The Post reported {front page, Dec. 17} that 33 leading economists from the United States and other countries warn that a depression can be avoided only if huge trade imbalances are corrected. These economists are convinced that "leaving it to the market will lead to disaster," and they especially want the United States to consume less and export more goods to Europe and Asia.

Calls for reductions in consumer demand and consumption (the goal is a 1 percent to 1.5 percent reduction) are familiar code language for lower wages (undersell competitors by reducing prices) and cutbacks in such transfer payments as welfare and Social Security benefits. Quite in character, the economists warn against protectionism. Their proposals are awash in ironies.

They refuse to use such words as "regulation," but they have specific forms of indirect market regulation in mind, and concrete objectives as well. Why not adopt the Herbert Hoover/Franklin Roosevelt view of how to prevent or recover from depressions? The countries involved should explicitly join together to "divide the business" in many industries so as to enable producers to make useful long-term plans that will move toward the specified trade balances. This would be far better than a downward wage-price war that would reduce workers to Korea-level wages and guarantee depression.

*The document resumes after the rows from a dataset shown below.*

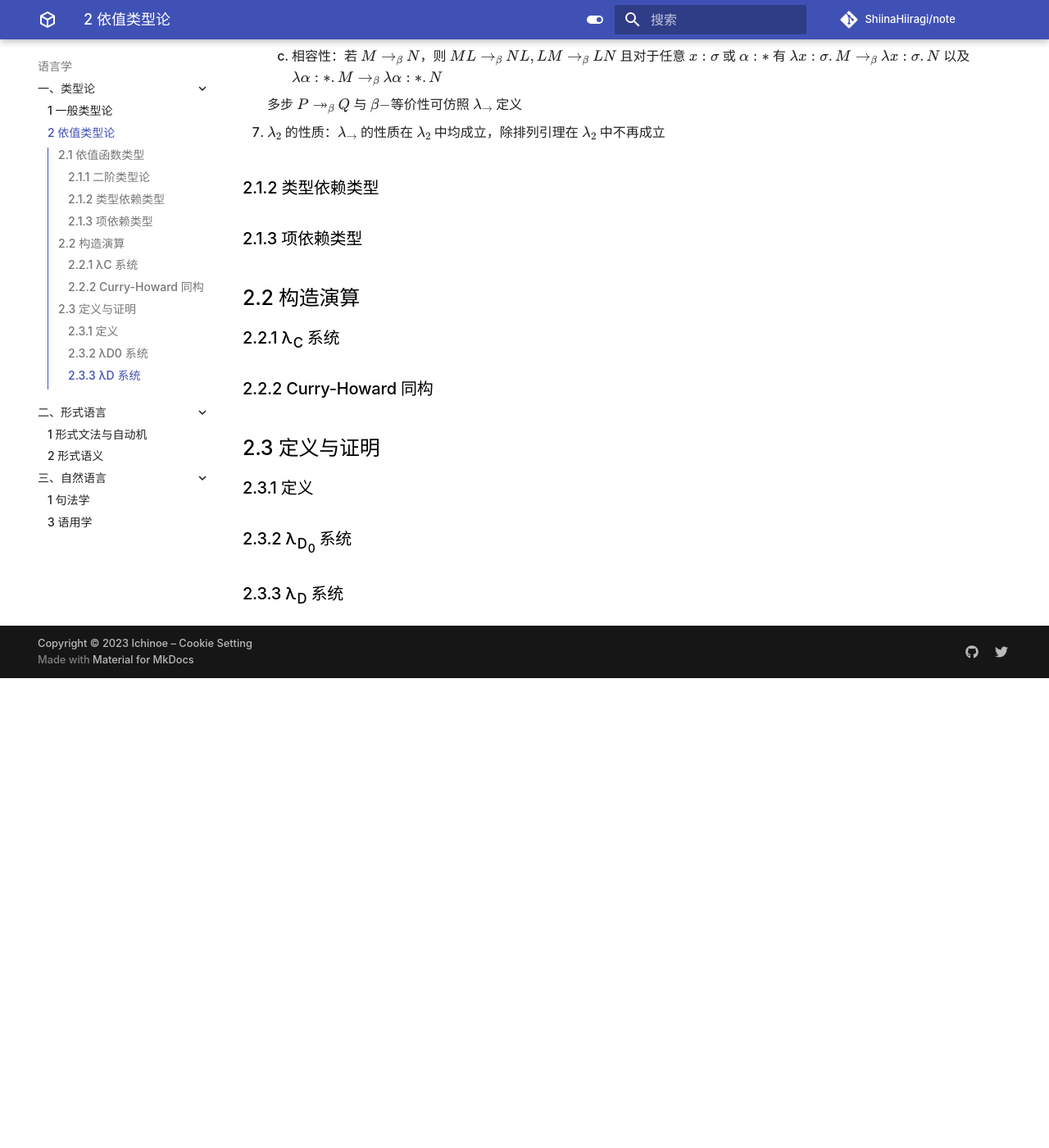
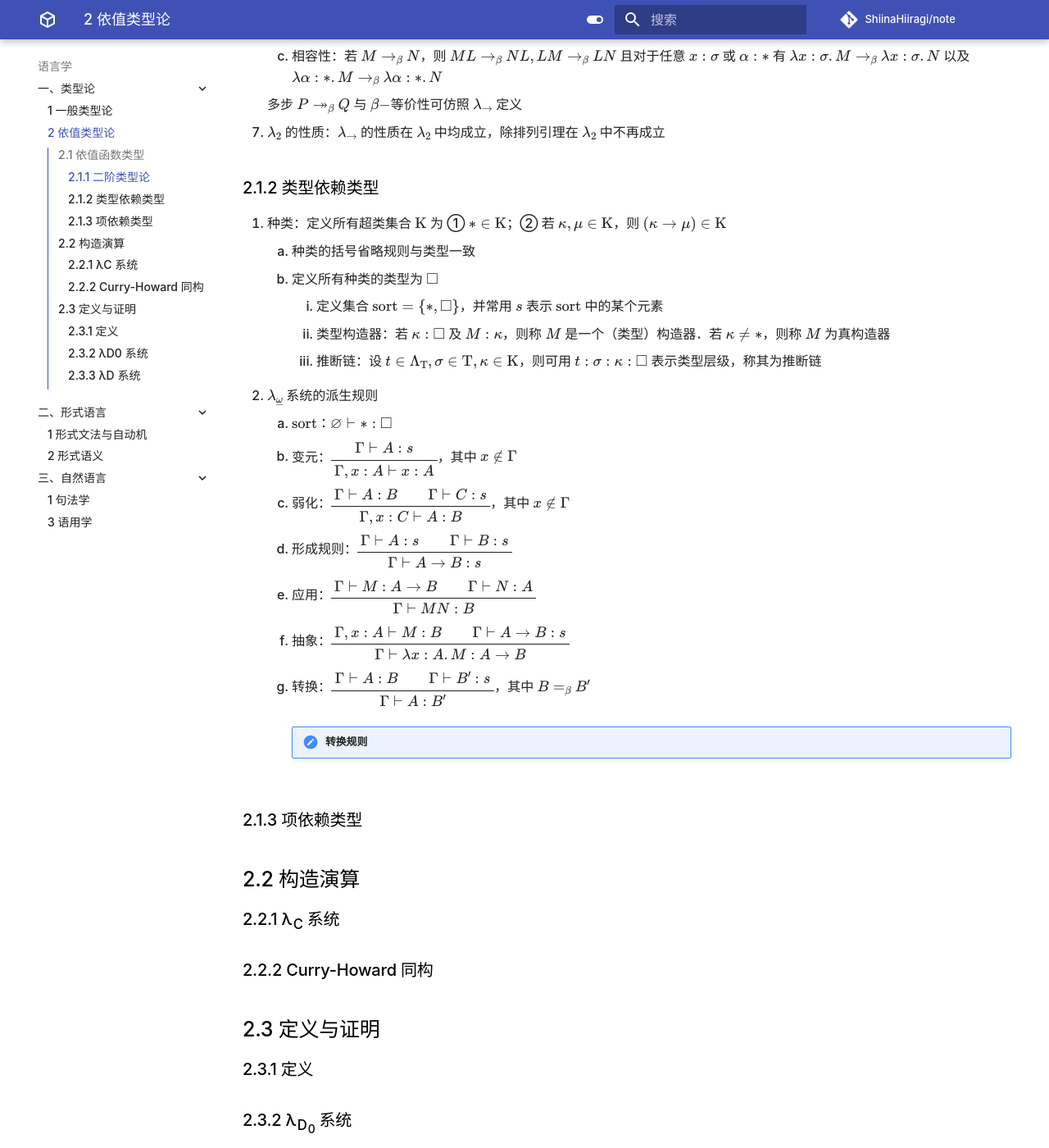
Before and after one commit to ShiinaHiiragi/note, an MkDocs documentation site: the page built from docs/lang/type/dep.md, in a window 1280 px wide and 1400 px high, scrolled down 1891 px. Shown: the whole window at 82% size. Built offline with MkDocs 1.6.1 and Material for MkDocs 9.7.7, drawn with Linux system fonts in a browser that asks for light colours; comment, search, counter and statistics services are not loaded; before the commit the page ends 2718 px from its top, so only the background shows below that.

Commit message:
stage dep

```diff
--- a/docs/lang/type/dep.md
+++ b/docs/lang/type/dep.md
@@ -67,6 +67,22 @@
 7. $\lambda_2$ 的性质：$\lambda_{\to}$ 的性质在 $\lambda_2$ 中均成立，除排列引理在 $\lambda_2$ 中不再成立
 
 ### 2.1.2 类型依赖类型
+1. 种类：定义所有超类集合 $\mathrm K$ 为 ① $* \in \mathrm K$；② 若 $\kappa, \mu \in \mathrm K$，则 $(\kappa \to \mu) \in \mathrm K$
+    1. 种类的括号省略规则与类型一致
+    2. 定义所有种类的类型为 $\square$
+        1. 定义集合 $\mathrm{sort} = \{*, \square\}$，并常用 $s$ 表示 $\mathrm{sort}$ 中的某个元素
+        2. 类型构造器：若 $\kappa: \square$ 及 $M: \kappa$，则称 $M$ 是一个（类型）构造器．若 $\kappa \neq *$，则称 $M$ 为真构造器
+        3. 推断链：设 $t \in \Lambda_{\mathrm T}, \sigma \in \mathrm{T}, \kappa \in \mathrm K$，则可用 $t: \sigma: \kappa: \square$ 表示类型层级，称其为推断链
+2. $\lambda_{\underline{\omega}}$ 系统的派生规则
+    1. $\text{sort}$：$\varnothing \vdash *: \square$
+    2. 变元：$\begin{prooftree} \AxiomC{\(\Gamma \vdash A: s\)} \UnaryInfC{\(\Gamma, x: A \vdash x: A\)} \end{prooftree}$，其中 $x \notin \Gamma$
+    3. 弱化：$\begin{prooftree} \AxiomC{\(\Gamma \vdash A: B\)} \AxiomC{\(\Gamma \vdash C: s\)} \BinaryInfC{\(\Gamma, x: C \vdash A: B\)} \end{prooftree}$，其中 $x \notin \Gamma$
+    4. 形成规则：$\begin{prooftree} \AxiomC{\(\Gamma \vdash A: s\)} \AxiomC{\(\Gamma \vdash B: s\)} \BinaryInfC{\(\Gamma \vdash A \to B: s\)} \end{prooftree}$
+    5. 应用：$\begin{prooftree} \AxiomC{\(\Gamma \vdash M: A \to B\)} \AxiomC{\(\Gamma \vdash N: A\)} \BinaryInfC{\(\Gamma \vdash MN: B\)} \end{prooftree}$
+    6. 抽象：$\begin{prooftree} \AxiomC{\(\Gamma, x: A \vdash M: B\)} \AxiomC{\(\Gamma \vdash A \to B: s\)} \BinaryInfC{\(\Gamma \vdash \lambda x: A. M: A \to B\)} \end{prooftree}$
+    7. 转换：$\begin{prooftree} \AxiomC{\(\Gamma \vdash A: B\)} \AxiomC{\(\Gamma \vdash B': s\)} \BinaryInfC{\(\Gamma \vdash A: B'\)} \end{prooftree}$，其中 $B =_{\beta} B'$
+
+        !!! note "转换规则"
 
 ### 2.1.3 项依赖类型
 
```
Also changed, not shown: docs/lang/type/trans.md (+5 -0 lines).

And, as usual, the economists are big on prescribing that other people reduce their living standards. After all, they could have designed a program to reduce their own consumption.